Decision-making is the focal point in Queenz because there’s more than one way to win the game: you can expand and bloom the same colour or spreading the bees and build the hives, or you can also plan to gain the diversification bonus points. Taking all the same flowers will help you to bloom the field faster. However, sometimes it is also worth it to have patience and take the bees, scoring more points later on.
While taking this into account, you should also mind what you give to your opponent. If you take x amount of flower(s), then the gardener will move x step(s); will you be too generous to give the flowers your opponent needs?
By the way, the latter point mentioned above is the only player interaction I could find in Queenz, though. It’s closer to the Zen-gaming type where each player is busy with his/her own player board. This does not mean that it’s a faulty game, no. If you like this kind of solitary game, Queenz would be a good addition in your armoury.

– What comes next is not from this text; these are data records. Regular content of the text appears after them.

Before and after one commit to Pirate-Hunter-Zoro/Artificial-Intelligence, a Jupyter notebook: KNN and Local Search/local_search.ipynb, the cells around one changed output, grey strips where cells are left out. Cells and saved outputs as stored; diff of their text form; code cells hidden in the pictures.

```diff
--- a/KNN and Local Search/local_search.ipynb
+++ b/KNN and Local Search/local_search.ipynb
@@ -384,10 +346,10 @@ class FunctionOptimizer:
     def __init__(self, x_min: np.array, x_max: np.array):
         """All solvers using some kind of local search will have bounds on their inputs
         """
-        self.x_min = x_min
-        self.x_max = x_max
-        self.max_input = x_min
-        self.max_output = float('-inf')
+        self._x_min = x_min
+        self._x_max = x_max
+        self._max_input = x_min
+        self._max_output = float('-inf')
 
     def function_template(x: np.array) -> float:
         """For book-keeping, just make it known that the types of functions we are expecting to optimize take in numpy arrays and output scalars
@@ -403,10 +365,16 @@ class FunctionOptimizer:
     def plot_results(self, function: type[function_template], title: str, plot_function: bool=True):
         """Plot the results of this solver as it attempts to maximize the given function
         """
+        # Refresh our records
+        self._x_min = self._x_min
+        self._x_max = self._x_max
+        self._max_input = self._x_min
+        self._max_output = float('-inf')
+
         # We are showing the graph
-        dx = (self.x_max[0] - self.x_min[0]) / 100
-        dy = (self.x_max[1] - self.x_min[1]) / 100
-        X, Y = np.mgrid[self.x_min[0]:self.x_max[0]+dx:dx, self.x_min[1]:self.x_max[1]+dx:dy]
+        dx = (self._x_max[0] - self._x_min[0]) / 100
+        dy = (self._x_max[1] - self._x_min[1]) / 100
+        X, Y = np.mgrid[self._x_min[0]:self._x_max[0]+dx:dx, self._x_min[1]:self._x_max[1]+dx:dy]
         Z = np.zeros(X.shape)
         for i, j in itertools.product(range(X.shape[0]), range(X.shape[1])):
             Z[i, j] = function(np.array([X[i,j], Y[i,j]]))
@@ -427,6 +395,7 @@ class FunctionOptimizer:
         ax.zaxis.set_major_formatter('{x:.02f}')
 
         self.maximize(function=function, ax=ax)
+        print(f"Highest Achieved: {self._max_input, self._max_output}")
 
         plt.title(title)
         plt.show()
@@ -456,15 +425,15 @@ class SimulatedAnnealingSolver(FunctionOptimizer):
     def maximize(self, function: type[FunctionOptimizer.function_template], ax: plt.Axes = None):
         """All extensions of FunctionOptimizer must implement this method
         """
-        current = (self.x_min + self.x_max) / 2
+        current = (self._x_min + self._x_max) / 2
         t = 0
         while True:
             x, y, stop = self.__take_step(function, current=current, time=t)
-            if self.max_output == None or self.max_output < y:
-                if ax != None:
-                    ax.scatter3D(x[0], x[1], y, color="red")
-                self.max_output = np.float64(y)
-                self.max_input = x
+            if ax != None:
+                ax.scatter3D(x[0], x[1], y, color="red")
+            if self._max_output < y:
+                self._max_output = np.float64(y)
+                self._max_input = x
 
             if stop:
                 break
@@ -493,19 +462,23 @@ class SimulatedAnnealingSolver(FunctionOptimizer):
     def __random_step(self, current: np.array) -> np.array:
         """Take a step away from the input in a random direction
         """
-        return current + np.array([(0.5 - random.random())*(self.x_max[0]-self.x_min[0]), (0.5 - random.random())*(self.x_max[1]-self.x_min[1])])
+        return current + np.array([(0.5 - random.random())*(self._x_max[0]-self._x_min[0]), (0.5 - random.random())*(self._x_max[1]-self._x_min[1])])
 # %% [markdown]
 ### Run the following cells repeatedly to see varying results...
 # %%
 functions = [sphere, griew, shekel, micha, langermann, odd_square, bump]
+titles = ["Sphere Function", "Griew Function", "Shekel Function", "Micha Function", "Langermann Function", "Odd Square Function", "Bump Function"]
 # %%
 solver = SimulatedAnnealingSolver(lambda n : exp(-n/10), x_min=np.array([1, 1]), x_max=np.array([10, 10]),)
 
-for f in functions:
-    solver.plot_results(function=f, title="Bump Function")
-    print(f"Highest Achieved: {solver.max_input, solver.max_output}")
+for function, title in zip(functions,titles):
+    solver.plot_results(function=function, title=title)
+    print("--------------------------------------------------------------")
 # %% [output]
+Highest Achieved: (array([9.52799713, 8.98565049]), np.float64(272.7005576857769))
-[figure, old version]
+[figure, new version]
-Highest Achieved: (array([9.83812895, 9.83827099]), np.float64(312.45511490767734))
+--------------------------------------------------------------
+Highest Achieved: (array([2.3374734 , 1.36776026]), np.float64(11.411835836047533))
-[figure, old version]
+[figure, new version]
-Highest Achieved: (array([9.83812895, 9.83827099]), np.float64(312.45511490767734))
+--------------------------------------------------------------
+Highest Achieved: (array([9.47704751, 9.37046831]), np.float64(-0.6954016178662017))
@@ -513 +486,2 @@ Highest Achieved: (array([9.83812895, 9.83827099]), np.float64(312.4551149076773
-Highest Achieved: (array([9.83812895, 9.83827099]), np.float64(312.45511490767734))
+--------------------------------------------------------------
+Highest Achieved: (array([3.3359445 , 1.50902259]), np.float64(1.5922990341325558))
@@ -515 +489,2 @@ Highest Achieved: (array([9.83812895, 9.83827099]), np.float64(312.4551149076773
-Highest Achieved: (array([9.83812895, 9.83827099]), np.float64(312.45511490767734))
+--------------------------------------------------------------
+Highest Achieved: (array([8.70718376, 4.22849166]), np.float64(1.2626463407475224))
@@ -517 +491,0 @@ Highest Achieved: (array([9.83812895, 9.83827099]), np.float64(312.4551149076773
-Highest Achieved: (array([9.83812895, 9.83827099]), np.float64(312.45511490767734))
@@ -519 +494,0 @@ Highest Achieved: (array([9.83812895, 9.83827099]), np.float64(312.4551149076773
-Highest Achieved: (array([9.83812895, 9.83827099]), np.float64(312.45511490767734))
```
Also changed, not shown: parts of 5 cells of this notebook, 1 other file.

Queenz: To bee or not to bee is a light, fast-paced board game that would be fun for all type of board gamers. It’s also about bees and orchids, and honey. Thematically, it’s interesting (subjectively, of course). Either you are normies or veteran, you will find this a delight. I would recommend all players to try Queenz.